1. Feed Their Curiosity Through Sunday School
You can encourage your kids to participate in Sunday school sessions during the weekend. Sunday school is full of unique stories that pique most children’s curiosity, a factor in enhancing their creative skills. They will be introduced to Sunday school teaching materials that they wouldn’t normally see in their regular school. Examples are worship storybooks, mystery puzzles, and temple crafts.
The more children are exposed to storytelling, the more they develop their imagination and creativity.
2. Hit Multiple Learning Skills With Baseball
Starting at age seven, your kids can be signed up for your neighborhood’s baseball program. This is a great sport to help kids improve their motor skills while get much needed exercise. But it doesn’t end there. Baseball touches a lot of life skills and learning skills including teamwork, situation analysis (assessing challenges and opportunities in the field), and decision-making (whether or not to commit interference).
Strategy development (researching and analyzing for potential ways to win in future matches) can be introduced to children who’s inclined to watch footages of their game play. This can also be applied to other team sports your kiddos are interested in, such as basketball, soccer, and hockey.
3. Organize A Day For A Food Factory Tour
If there’s a food factory nearby, and if they conduct tours to their production facility, grab the chance to visit. Kids will love candy and chocolate factories, but you can also consider tours offered by makers of other food products. Factories have equipment and setup that kids don’t typically see. And when they get to see how the chocolates are made, with precision, timing, and speed, they are indirectly introduced to a handful of organizational skills.
Organizational skills are habits that make one’s performance of tasks effective and efficient. The concept may still be very new to children but watching the systematic production at work at the factories may give them insights into many components of this skill set. Example components are time management (prioritizing activities), schedule planning (putting tasks in the most practical sequence possible), and productivity (getting things done).
4. Solve Puzzles At A Toy Convention
Did you like playing with interlocking plastic bricks as a child? Your kids may do, too! If there is a major convention or even just a private fair of this particular toy in your area, you can definitely head out there with the whole family. Building blocks and bricks teaches a couple of learning skills to children.
Creative abilities they can enhance are problem-solving, innovation, open-mindedness, and repurposing (coming up with many uses of a particular thing). Critical thinking skills they’ll start applying can be paying attention to detail and thinking analytically. By teaching them these 21st century skill sets, you can put them on a path to becoming sought-after professionals when they become adults.
5. Find Meaning In Pet Shops And Volunteer Work
Put a cat in a child’s arms and watch that kiddo’s face light up. A dog can have the same effect. Bringing your children to the nearby pet shop can strengthen your kids’ connection to others. The same can be said about volunteer work. Look up age-appropriate volunteer programs in your area.
Examples are cleaning up around the neighborhood, supervised working at soup kitchens, homeless shelters, and animal sanctuaries, and teaching other children if your kiddo is academically inclined.

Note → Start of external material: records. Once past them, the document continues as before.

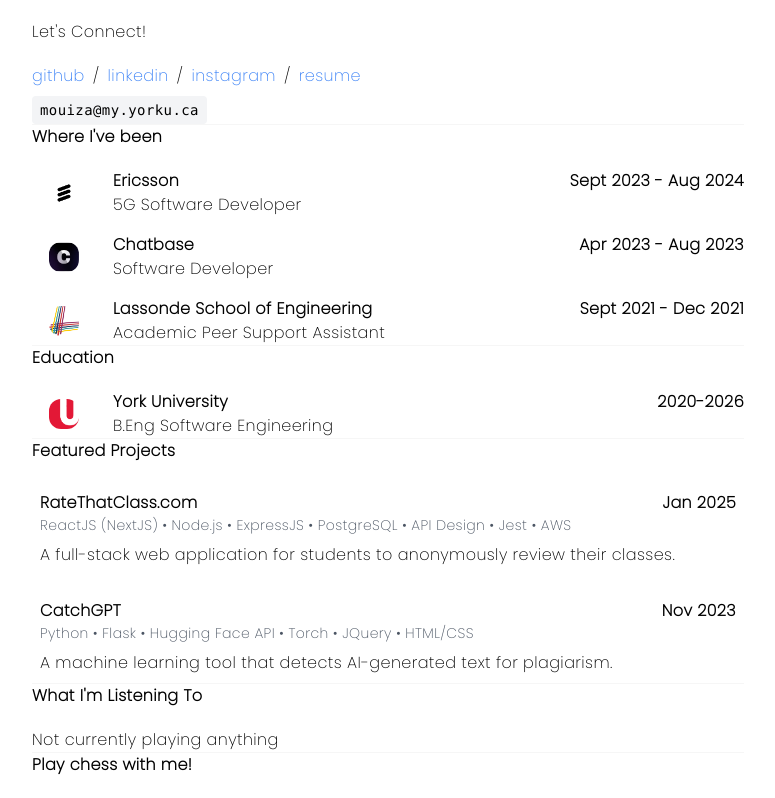
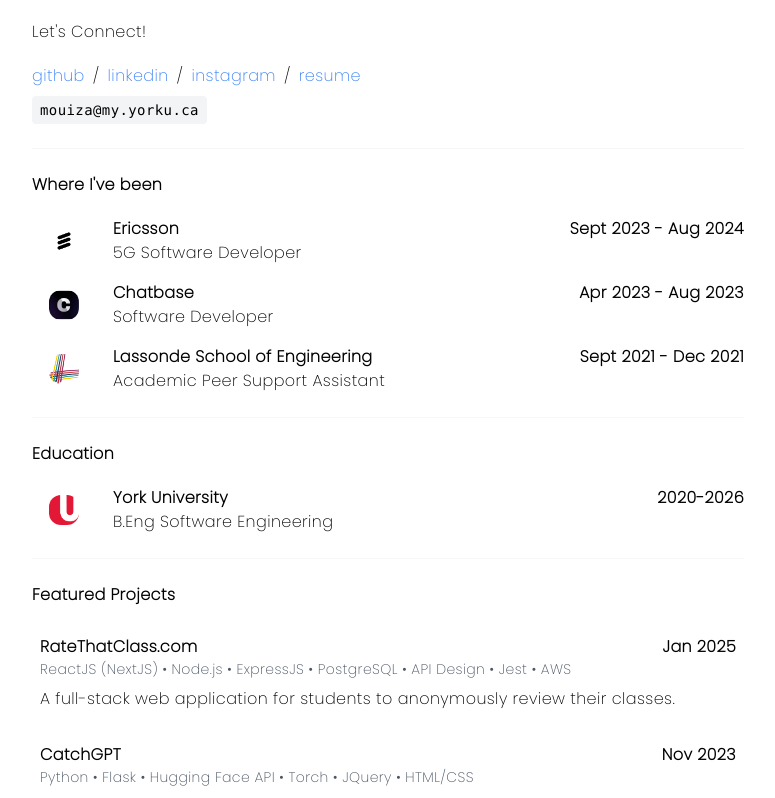
Before and after one commit to mouizahmed/portfolio, a Next.js app: page / in a window 1280 px wide. Shown: the part 460-1258 px from the top of the page, without its empty margins (252-1027 px from the left). Built offline with nearby package versions, Linux system fonts and the light colour scheme; no server answers.

Commit message:
fix mui spacing

```diff
--- a/pages/index.js
+++ b/pages/index.js
@@ -56,24 +56,24 @@ export default function Home() {
         <div className="max-w-3xl h-full mx-auto p-7 flex flex-col mb-3">
           <div className={`transition-opacity duration-600 ${dividerStates.about}`}>
             <About />
-            <Divider className="my-5" sx={{ borderColor: 'grey.200', opacity: 0.5 }} />
+            <Divider sx={{ borderColor: 'grey.200', opacity: 0.5, my: 3 }} />
           </div>
           {/* <Current seeking={false} focus={""} logoPath={"/ericsson.png"} companyName={"Ericsson"} title={"5G Software Developer"} timeline={"Present"} /> */}
           <div className={`transition-opacity duration-600 ${dividerStates.experience}`}>
             <Experience />
-            <Divider className="my-5" sx={{ borderColor: 'grey.200', opacity: 0.5 }} />
+            <Divider sx={{ borderColor: 'grey.200', opacity: 0.5, my: 3 }} />
           </div>
           <div className={`transition-opacity duration-600 ${dividerStates.education}`}>
             <Education />
-            <Divider className="my-5" sx={{ borderColor: 'grey.200', opacity: 0.5 }} />
+            <Divider sx={{ borderColor: 'grey.200', opacity: 0.5, my: 3 }} />
           </div>
           <div className={`transition-opacity duration-600 ${dividerStates.projects}`}>
             <Projects />
-            <Divider className="my-5" sx={{ borderColor: 'grey.200', opacity: 0.5 }} />
+            <Divider sx={{ borderColor: 'grey.200', opacity: 0.5, my: 3 }} />
           </div>
           <div className={`transition-opacity duration-600 ${dividerStates.music}`}>
             <Music />
-            <Divider className="my-5" sx={{ borderColor: 'grey.200', opacity: 0.5 }} />
+            <Divider sx={{ borderColor: 'grey.200', opacity: 0.5, my: 3 }} />
           </div>
           <div className={`transition-opacity duration-600 ${dividerStates.chess}`}>
             <Chess />
```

Allowing your kids to have these experiences early on will reinforce their communication skills, two of which are empathy and respect. Aside from these, working with their peers and adults teaches them reliability, task delegation, and engagement. These are significant collaboration skills they can continue to train in themselves as they grow to adulthood.
6. Gaining Higher Order Thinking Skills At The Library
A child comes out to this world, and they start to have unique personalities. If your elementary schooler is the reading type, spend time with them at the library. They’ll feel quite at home in the quietude of its halls. Let them go to the books they’re interested in, with your supervision, of course. Pick something you like, too, so you can sit beside them while both of you silently read on your own. Or read the same book softly together, if possible.
Reading at a young age gives a lot of benefits not only in terms of expanding your kiddo’s vocabulary, diction, and perspective, but also in higher order thinking skills. Examples of components within this latter skill set are critical thinking (questioning the truth of concepts), inferencing (using reason to get to conclusions), and evaluation (testing the credibility of claims). All are important learning skills.
Learning is a never-ending journey, and it’s something everyone should do. With these tips, you can create an environment that will stimulate your children to keep learning and stay curious.